Exercise instructions: Please count the lines in this listing that include the string "index", and give only the number.

Records to use:

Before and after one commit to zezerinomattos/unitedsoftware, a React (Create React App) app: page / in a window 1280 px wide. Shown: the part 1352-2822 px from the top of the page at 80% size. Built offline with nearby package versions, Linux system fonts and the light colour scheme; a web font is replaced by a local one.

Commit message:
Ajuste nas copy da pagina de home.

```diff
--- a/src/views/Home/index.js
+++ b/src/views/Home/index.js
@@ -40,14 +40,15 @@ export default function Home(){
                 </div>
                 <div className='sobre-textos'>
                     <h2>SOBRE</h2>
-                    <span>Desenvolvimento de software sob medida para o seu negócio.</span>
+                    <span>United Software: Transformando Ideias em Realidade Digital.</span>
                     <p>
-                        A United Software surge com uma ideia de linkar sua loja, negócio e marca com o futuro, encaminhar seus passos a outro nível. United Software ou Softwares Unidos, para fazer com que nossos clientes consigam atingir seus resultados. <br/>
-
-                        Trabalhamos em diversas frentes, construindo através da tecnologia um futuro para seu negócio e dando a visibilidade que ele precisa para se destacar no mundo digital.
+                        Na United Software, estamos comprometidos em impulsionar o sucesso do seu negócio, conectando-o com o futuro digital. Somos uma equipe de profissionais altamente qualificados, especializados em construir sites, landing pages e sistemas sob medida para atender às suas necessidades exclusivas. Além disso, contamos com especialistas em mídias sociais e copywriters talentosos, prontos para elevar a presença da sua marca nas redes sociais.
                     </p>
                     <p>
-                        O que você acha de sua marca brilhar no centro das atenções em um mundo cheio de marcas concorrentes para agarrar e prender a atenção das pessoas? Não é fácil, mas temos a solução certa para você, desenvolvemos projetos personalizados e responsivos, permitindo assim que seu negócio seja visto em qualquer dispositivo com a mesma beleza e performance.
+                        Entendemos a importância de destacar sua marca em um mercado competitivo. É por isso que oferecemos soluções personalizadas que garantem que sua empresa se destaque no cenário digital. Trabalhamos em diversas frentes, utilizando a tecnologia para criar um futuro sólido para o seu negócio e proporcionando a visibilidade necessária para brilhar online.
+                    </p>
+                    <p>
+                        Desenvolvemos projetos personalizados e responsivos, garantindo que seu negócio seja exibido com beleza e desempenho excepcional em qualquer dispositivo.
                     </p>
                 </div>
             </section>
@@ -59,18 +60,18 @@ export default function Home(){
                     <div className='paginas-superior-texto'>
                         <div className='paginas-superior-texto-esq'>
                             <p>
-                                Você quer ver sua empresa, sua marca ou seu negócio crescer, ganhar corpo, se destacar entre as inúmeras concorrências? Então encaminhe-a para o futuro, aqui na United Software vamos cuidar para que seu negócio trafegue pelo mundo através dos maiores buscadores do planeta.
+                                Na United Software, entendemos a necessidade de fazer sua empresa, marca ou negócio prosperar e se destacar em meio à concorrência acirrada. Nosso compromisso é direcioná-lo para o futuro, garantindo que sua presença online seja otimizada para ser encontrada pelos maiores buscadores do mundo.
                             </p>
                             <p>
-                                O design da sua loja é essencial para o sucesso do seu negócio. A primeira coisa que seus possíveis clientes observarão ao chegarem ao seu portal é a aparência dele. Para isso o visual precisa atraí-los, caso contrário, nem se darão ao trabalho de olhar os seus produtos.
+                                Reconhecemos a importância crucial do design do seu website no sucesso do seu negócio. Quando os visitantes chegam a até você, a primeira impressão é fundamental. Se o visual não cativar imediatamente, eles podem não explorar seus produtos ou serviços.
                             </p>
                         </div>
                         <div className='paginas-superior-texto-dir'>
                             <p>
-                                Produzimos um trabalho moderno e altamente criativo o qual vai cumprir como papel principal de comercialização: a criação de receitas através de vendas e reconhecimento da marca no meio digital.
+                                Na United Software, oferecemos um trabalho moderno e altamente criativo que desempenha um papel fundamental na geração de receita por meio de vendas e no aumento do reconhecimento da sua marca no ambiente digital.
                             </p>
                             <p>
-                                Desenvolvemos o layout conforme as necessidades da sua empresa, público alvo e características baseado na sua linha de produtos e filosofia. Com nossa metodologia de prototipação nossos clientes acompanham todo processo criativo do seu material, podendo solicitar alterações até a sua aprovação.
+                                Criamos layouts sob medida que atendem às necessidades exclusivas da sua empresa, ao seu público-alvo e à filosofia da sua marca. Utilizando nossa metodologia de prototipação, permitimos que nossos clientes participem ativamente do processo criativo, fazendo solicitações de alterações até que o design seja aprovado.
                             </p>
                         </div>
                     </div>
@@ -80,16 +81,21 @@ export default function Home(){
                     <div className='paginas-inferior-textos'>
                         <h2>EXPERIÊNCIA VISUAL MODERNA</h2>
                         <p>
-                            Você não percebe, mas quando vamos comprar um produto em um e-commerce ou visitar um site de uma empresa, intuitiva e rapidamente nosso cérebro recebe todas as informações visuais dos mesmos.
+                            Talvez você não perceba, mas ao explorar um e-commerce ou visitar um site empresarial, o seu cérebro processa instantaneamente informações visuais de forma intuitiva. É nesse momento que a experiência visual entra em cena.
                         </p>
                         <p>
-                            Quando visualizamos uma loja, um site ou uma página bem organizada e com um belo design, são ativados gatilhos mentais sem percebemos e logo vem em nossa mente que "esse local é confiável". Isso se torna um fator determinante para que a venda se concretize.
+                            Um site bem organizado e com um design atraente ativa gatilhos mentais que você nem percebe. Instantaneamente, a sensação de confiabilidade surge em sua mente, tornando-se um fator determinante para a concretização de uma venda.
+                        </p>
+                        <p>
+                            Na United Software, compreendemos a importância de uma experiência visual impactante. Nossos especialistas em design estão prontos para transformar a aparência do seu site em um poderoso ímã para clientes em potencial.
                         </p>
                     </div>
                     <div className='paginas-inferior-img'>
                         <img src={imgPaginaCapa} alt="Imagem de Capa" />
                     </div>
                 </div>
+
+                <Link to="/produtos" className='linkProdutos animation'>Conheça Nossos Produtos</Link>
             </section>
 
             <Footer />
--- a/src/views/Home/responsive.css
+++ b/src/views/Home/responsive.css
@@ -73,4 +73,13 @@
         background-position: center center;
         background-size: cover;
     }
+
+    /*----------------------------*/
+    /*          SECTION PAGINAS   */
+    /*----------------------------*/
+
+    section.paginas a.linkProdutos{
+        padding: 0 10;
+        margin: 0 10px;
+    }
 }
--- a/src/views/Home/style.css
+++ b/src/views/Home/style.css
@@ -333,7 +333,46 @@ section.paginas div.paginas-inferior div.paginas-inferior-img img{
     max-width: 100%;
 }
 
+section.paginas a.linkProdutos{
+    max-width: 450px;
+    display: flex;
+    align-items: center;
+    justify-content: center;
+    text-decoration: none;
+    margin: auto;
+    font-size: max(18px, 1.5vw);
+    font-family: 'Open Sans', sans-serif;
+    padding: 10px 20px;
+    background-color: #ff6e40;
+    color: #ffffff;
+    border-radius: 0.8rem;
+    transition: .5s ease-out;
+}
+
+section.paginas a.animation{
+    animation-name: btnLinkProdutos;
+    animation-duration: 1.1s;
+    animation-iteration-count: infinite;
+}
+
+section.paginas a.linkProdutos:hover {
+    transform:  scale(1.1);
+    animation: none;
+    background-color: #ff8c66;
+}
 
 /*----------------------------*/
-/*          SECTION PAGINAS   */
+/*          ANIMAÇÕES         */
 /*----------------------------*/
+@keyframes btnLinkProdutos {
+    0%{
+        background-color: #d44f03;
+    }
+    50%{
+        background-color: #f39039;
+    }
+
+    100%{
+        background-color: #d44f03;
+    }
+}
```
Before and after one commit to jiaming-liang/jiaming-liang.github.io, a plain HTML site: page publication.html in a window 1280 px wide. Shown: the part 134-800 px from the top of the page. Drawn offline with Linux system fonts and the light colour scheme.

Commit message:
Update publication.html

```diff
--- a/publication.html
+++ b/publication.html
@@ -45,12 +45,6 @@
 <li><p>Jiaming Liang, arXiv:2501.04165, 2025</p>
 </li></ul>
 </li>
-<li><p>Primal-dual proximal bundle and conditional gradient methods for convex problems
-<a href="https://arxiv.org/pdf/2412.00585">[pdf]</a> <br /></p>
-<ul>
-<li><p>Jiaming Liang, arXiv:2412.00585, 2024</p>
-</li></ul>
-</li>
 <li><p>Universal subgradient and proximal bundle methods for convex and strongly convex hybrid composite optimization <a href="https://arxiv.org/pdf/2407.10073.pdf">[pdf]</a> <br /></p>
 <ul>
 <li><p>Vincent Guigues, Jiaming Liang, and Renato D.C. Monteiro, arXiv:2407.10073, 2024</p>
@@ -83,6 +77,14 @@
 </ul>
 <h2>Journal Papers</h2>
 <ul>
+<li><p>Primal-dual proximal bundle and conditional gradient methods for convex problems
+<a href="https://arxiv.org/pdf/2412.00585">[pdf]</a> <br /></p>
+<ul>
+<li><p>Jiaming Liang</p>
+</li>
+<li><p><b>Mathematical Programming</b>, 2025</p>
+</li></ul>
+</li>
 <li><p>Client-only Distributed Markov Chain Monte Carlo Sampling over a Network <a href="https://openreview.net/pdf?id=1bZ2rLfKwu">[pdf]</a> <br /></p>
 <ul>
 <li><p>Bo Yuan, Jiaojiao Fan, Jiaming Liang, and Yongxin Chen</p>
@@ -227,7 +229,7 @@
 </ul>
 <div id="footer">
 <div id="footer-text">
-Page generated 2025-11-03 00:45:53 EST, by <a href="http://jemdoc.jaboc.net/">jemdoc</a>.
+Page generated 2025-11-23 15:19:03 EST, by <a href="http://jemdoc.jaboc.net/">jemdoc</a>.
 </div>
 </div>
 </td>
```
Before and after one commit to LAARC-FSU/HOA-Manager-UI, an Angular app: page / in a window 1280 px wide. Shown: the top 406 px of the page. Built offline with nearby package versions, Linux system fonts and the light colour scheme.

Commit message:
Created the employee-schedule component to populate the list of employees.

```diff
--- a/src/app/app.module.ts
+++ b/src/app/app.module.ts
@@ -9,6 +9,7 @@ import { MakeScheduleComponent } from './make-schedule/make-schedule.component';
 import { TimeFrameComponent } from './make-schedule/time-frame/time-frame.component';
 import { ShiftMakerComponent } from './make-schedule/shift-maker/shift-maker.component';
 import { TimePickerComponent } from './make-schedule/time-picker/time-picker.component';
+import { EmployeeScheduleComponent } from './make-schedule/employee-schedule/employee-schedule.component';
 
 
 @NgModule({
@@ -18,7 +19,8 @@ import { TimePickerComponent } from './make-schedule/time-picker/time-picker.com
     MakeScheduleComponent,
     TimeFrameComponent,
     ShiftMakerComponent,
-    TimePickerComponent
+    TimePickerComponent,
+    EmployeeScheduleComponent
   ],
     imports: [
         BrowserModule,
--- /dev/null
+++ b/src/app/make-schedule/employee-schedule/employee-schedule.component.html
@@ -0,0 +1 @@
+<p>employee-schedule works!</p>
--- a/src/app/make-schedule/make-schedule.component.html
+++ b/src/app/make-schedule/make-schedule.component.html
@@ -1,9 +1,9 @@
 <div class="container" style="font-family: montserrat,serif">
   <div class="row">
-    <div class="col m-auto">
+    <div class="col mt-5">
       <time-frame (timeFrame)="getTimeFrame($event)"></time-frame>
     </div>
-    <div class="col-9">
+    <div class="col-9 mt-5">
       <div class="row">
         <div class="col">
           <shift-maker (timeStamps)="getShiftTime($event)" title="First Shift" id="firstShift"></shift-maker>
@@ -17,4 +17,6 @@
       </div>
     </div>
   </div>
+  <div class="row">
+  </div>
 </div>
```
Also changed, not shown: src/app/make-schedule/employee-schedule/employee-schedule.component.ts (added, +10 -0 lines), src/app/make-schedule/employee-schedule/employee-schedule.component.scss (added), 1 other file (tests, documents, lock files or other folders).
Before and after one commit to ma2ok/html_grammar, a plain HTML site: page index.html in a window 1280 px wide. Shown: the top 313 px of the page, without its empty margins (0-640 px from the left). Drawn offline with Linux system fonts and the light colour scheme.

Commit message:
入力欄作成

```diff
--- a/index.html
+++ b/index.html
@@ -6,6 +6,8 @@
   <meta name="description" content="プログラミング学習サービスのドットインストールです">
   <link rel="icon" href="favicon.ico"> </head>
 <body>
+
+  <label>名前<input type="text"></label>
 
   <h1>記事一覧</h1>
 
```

Task answer: 5